Data supplied:
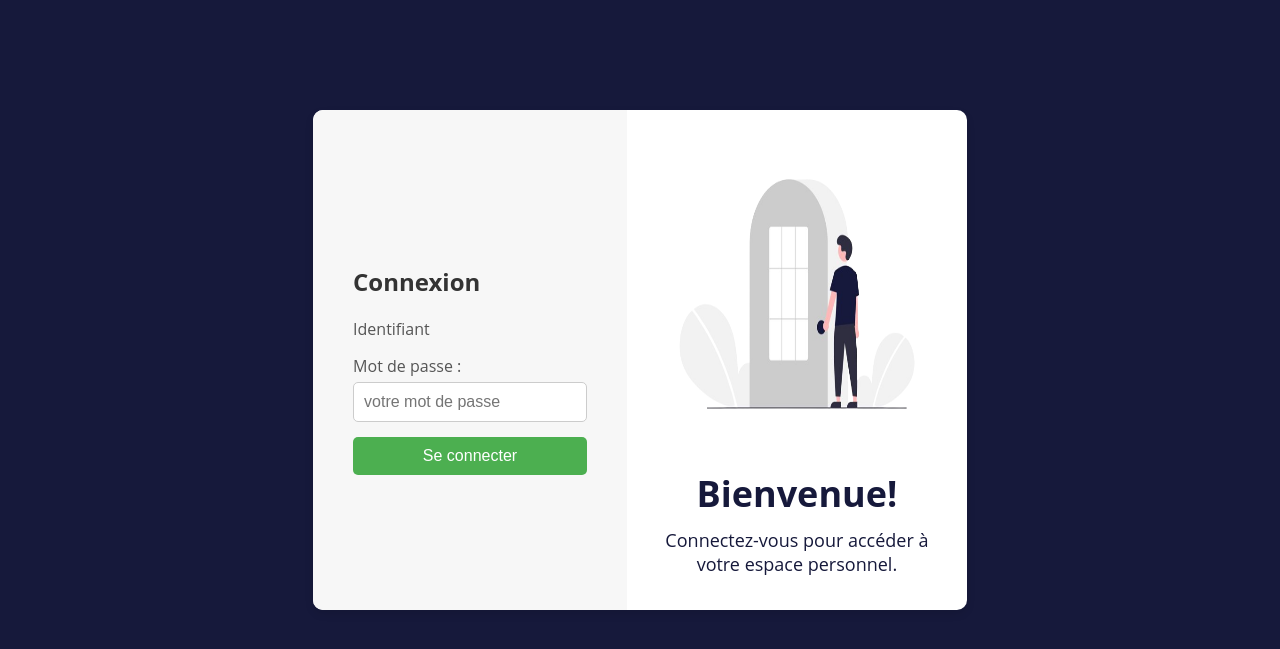
Repository: ndiawar/ProjetGab
Page: home.html
An editor plug-in stored every save of this project. The page is shown before and after the next save, followed by the edit.
The browser window is 1280 px wide. The pictures show the whole page.

Above is the page before, as saved 2024-08-07 13:59:44.

### home.html
<!DOCTYPE html>
<html lang="fr">
<head>
    <meta charset="UTF-8">
    <meta name="viewport" content="width=device-width, initial-scale=1.0">
    <link rel="stylesheet" href="style.css">
    <title>Page de Connexion</title>
</head>
<body>
    <div class="login-container">
        <!-- Section de formulaire -->
        <div class="login-form">
            <h2>Connexion</h2>
            <form>
                <div class="form-group">
                    <label for="identifiant">Identifiant</label>
                    <input type="hidden" id="identifiant" name="identifiant" placeholder="Votre identifiant" required>
                </div>
                <div class="form-group">
                    <label for="password">Mot de passe :</label>
                    <input type="password" id="password" name="password" placeholder="votre mot de passe" required>
                </div>
                <button type="submit">Se connecter</button>
            </form>
        </div>

        <!-- Section de bienvenue -->
        <div class="welcome-section">
            <div class="welcome-content">
                <img src="./image/accueil.png" alt="Logo" class="logo">
                <h1>Bienvenue!</h1>
                <p>Connectez-vous pour accéder à votre espace personnel.</p>
            </div>
        </div>
    </div>
</body>
</html>

### style.css
:root {
    /* Définition des couleurs de base */
    --blue-sky-1: #16193B; /* Bleu nuit */
    --blue-sky-2: #35478C; /* Bleu foncé */
    --blue-sky-3: #4E7AC7; /* Bleu vif */
    --blue-sky-4: #7FB2F0; /* Bleu clair */
    --blue-sky-5: #ADD5F7; /* Bleu très clair */
    --Noir-6: #000000; /* Noir */
    --Blanc-7: #ffffff; /* Blanc */

    /* Utilisation des couleurs pour différents éléments */
    --color-title: var(--blue-sky-1); /* Couleur pour les titres */
    --color-subtitle: var(--blue-sky-3); /* Couleur pour les sous-titres */
    --color-paragraph: var(--blue-sky-2); /* Couleur pour les paragraphes */
    --color-border: var(--blue-sky-4); /* Couleur pour les bordures */
    --color-backgroundFoncé: var(--blue-sky-1); /* Couleur de fond foncée */
    --color-background: var(--blue-sky-5); /* Couleur de fond général */
    --color-text: var(--Noir-6); /* Couleur pour le texte de fond */
    --color-white: var(--Blanc-7); /* Couleur blanche pour le texte de fond d'une balise */

    /* Polices */
    --font-title: 'Montserrat', sans-serif;
    --font-text: 'Open Sans', sans-serif;
    --font-subtitle: 'Roboto', sans-serif;

    /* Taille de police standard et poids */
    --font-size-normal: 16px; /* Taille de police standard pour le texte */
    --font-size-title: 28px; /* Taille de police pour les grands titres */
    --font-size-subtitle: 20px; /* Taille de police pour les sous-titres */
    --font-weight-normal: 400; /* Poids normal de la police */
    --font-weight-bold: 700; /* Poids en gras */
    /* Pour le profil la taille du nom et du sous-titre */
    --font-size-titleProfil: 45px;
    --font-size-subtitleProfil: 30px;
}


/*Initialisation de notre body pour supprimer les marges et choix du type de police pour notre site*/


/*Initialisation de notre body pour supprimer les marges et choix du type de police pour notre site*/
* {
  box-sizing: border-box;
}

/* Style global pour le corps de la page */
body, html {
    margin: 0;
    padding: 0;
    color: var(--color-text);
    font-family: var(--font-text);
    font-size: var(--font-size-normal);
    font-weight: var(--font-weight-normal);
    overflow-x: hidden;
    height: 100%;
    display: flex;
    align-items: center;
    justify-content: center;
    background-color: var(--color-backgroundFoncé);/**/
}

/* Conteneur principal qui tient la page de connexion */
.login-container {
    display: flex;
    width: 80%;
    max-width: 900px;
    height: 500px;
    background-color: #fff;
    box-shadow: 0 4px 8px rgba(0, 0, 0, 0.1);
    border-radius: 10px;
    overflow: hidden;
}

/* Style pour la section du formulaire de connexion */
.login-form {
    flex: 1;
    padding: 40px;
    background-color: #f7f7f7;
    display: flex;
    flex-direction: column;
    justify-content: center;
}

/* Style pour les titres et formulaires dans la section de connexion */
.login-form h2 {
    margin-bottom: 20px;
    color: #333;
}

.form-group {
    margin-bottom: 15px;
}

.form-group label {
    display: block;
    margin-bottom: 5px;
    color: #555;
}

.form-group input {
    width: 100%;
    padding: 10px;
    border: 1px solid #ccc;
    border-radius: 5px;
    font-size: 16px;
    box-sizing: border-box;
}

button {
    width: 100%;
    padding: 10px;
    background-color: #4CAF50;
    color: white;
    border: none;
    border-radius: 5px;
    font-size: 16px;
    cursor: pointer;
    transition: background-color 0.3s ease;
}

button:hover {
    background-color: #45a049;
}

/* Style pour la section de bienvenue avec le logo */
.welcome-section {
    flex: 1;
    display: flex;
    align-items: center;
    justify-content: center;
    color: var(--color-backgroundFoncé);
}

.welcome-content {
    text-align: center;
    padding: 20px;
}

.logo {
    width: 300px;
    height: 300px;
    margin-bottom: 20px;
}

.welcome-section h1 {
    margin: 0 0 10px;
    font-size: 36px;
}

.welcome-section p {
    font-size: 18px;
    margin: 0;
}

After the next save:
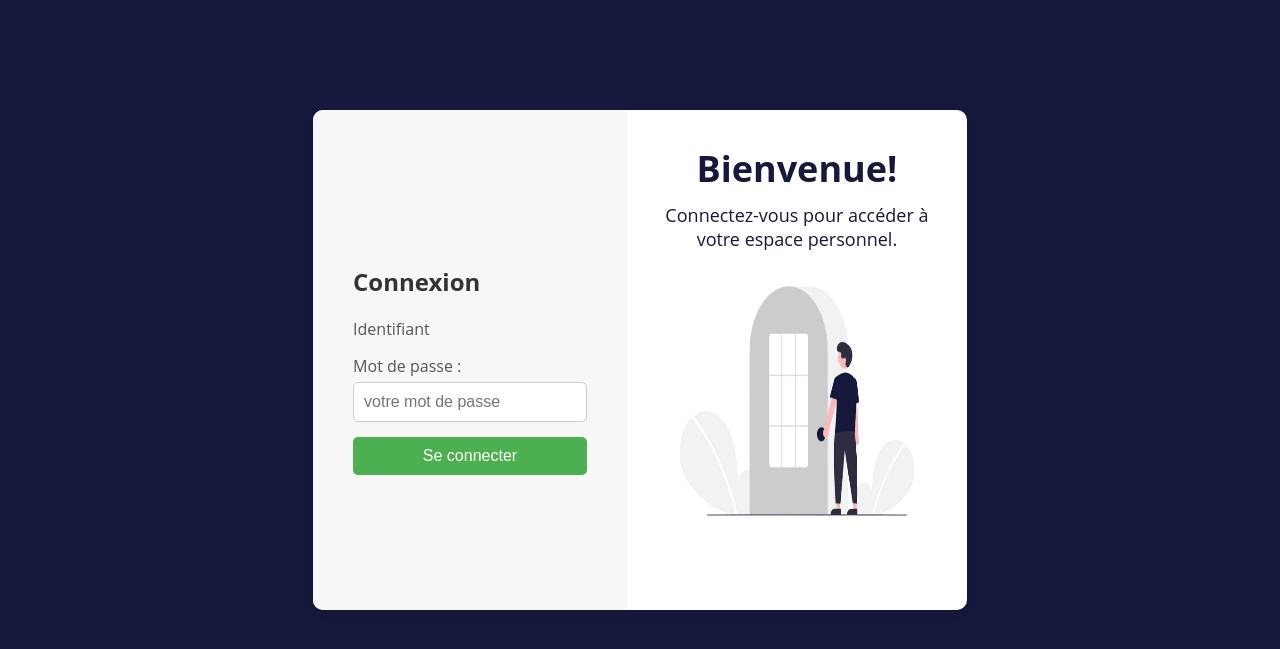
Saved 32 s later.
--- a/home.html
+++ b/home.html
@@ -27,9 +27,9 @@
         <!-- Section de bienvenue -->
         <div class="welcome-section">
             <div class="welcome-content">
-                <img src="./image/accueil.png" alt="Logo" class="logo">
                 <h1>Bienvenue!</h1>
                 <p>Connectez-vous pour accéder à votre espace personnel.</p>
+                <img src="./image/accueil.png" alt="Logo" class="logo">
             </div>
         </div>
     </div>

Task directions: All the records above need to be given again word for word. Skip the pictures.

Solution to the exercise:
Repository: ndiawar/ProjetGab
Page: home.html
An editor plug-in stored every save of this project. The page is shown before and after the next save, followed by the edit.
The browser window is 1280 px wide. The pictures show the whole page.

Above is the page before, as saved 2024-08-07 13:59:44.

### home.html
<!DOCTYPE html>
<html lang="fr">
<head>
    <meta charset="UTF-8">
    <meta name="viewport" content="width=device-width, initial-scale=1.0">
    <link rel="stylesheet" href="style.css">
    <title>Page de Connexion</title>
</head>
<body>
    <div class="login-container">
        <!-- Section de formulaire -->
        <div class="login-form">
            <h2>Connexion</h2>
            <form>
                <div class="form-group">
                    <label for="identifiant">Identifiant</label>
                    <input type="hidden" id="identifiant" name="identifiant" placeholder="Votre identifiant" required>
                </div>
                <div class="form-group">
                    <label for="password">Mot de passe :</label>
                    <input type="password" id="password" name="password" placeholder="votre mot de passe" required>
                </div>
                <button type="submit">Se connecter</button>
            </form>
        </div>

        <!-- Section de bienvenue -->
        <div class="welcome-section">
            <div class="welcome-content">
                <img src="./image/accueil.png" alt="Logo" class="logo">
                <h1>Bienvenue!</h1>
                <p>Connectez-vous pour accéder à votre espace personnel.</p>
            </div>
        </div>
    </div>
</body>
</html>

### style.css
:root {
    /* Définition des couleurs de base */
    --blue-sky-1: #16193B; /* Bleu nuit */
    --blue-sky-2: #35478C; /* Bleu foncé */
    --blue-sky-3: #4E7AC7; /* Bleu vif */
    --blue-sky-4: #7FB2F0; /* Bleu clair */
    --blue-sky-5: #ADD5F7; /* Bleu très clair */
    --Noir-6: #000000; /* Noir */
    --Blanc-7: #ffffff; /* Blanc */

    /* Utilisation des couleurs pour différents éléments */
    --color-title: var(--blue-sky-1); /* Couleur pour les titres */
    --color-subtitle: var(--blue-sky-3); /* Couleur pour les sous-titres */
    --color-paragraph: var(--blue-sky-2); /* Couleur pour les paragraphes */
    --color-border: var(--blue-sky-4); /* Couleur pour les bordures */
    --color-backgroundFoncé: var(--blue-sky-1); /* Couleur de fond foncée */
    --color-background: var(--blue-sky-5); /* Couleur de fond général */
    --color-text: var(--Noir-6); /* Couleur pour le texte de fond */
    --color-white: var(--Blanc-7); /* Couleur blanche pour le texte de fond d'une balise */

    /* Polices */
    --font-title: 'Montserrat', sans-serif;
    --font-text: 'Open Sans', sans-serif;
    --font-subtitle: 'Roboto', sans-serif;

    /* Taille de police standard et poids */
    --font-size-normal: 16px; /* Taille de police standard pour le texte */
    --font-size-title: 28px; /* Taille de police pour les grands titres */
    --font-size-subtitle: 20px; /* Taille de police pour les sous-titres */
    --font-weight-normal: 400; /* Poids normal de la police */
    --font-weight-bold: 700; /* Poids en gras */
    /* Pour le profil la taille du nom et du sous-titre */
    --font-size-titleProfil: 45px;
    --font-size-subtitleProfil: 30px;
}


/*Initialisation de notre body pour supprimer les marges et choix du type de police pour notre site*/


/*Initialisation de notre body pour supprimer les marges et choix du type de police pour notre site*/
* {
  box-sizing: border-box;
}

/* Style global pour le corps de la page */
body, html {
    margin: 0;
    padding: 0;
    color: var(--color-text);
    font-family: var(--font-text);
    font-size: var(--font-size-normal);
    font-weight: var(--font-weight-normal);
    overflow-x: hidden;
    height: 100%;
    display: flex;
    align-items: center;
    justify-content: center;
    background-color: var(--color-backgroundFoncé);/**/
}

/* Conteneur principal qui tient la page de connexion */
.login-container {
    display: flex;
    width: 80%;
    max-width: 900px;
    height: 500px;
    background-color: #fff;
    box-shadow: 0 4px 8px rgba(0, 0, 0, 0.1);
    border-radius: 10px;
    overflow: hidden;
}

/* Style pour la section du formulaire de connexion */
.login-form {
    flex: 1;
    padding: 40px;
    background-color: #f7f7f7;
    display: flex;
    flex-direction: column;
    justify-content: center;
}

/* Style pour les titres et formulaires dans la section de connexion */
.login-form h2 {
    margin-bottom: 20px;
    color: #333;
}

.form-group {
    margin-bottom: 15px;
}

.form-group label {
    display: block;
    margin-bottom: 5px;
    color: #555;
}

.form-group input {
    width: 100%;
    padding: 10px;
    border: 1px solid #ccc;
    border-radius: 5px;
    font-size: 16px;
    box-sizing: border-box;
}

button {
    width: 100%;
    padding: 10px;
    background-color: #4CAF50;
    color: white;
    border: none;
    border-radius: 5px;
    font-size: 16px;
    cursor: pointer;
    transition: background-color 0.3s ease;
}

button:hover {
    background-color: #45a049;
}

/* Style pour la section de bienvenue avec le logo */
.welcome-section {
    flex: 1;
    display: flex;
    align-items: center;
    justify-content: center;
    color: var(--color-backgroundFoncé);
}

.welcome-content {
    text-align: center;
    padding: 20px;
}

.logo {
    width: 300px;
    height: 300px;
    margin-bottom: 20px;
}

.welcome-section h1 {
    margin: 0 0 10px;
    font-size: 36px;
}

.welcome-section p {
    font-size: 18px;
    margin: 0;
}

After the next save:
Saved 32 s later.
--- a/home.html
+++ b/home.html
@@ -27,9 +27,9 @@
         <!-- Section de bienvenue -->
         <div class="welcome-section">
             <div class="welcome-content">
-                <img src="./image/accueil.png" alt="Logo" class="logo">
                 <h1>Bienvenue!</h1>
                 <p>Connectez-vous pour accéder à votre espace personnel.</p>
+                <img src="./image/accueil.png" alt="Logo" class="logo">
             </div>
         </div>
     </div>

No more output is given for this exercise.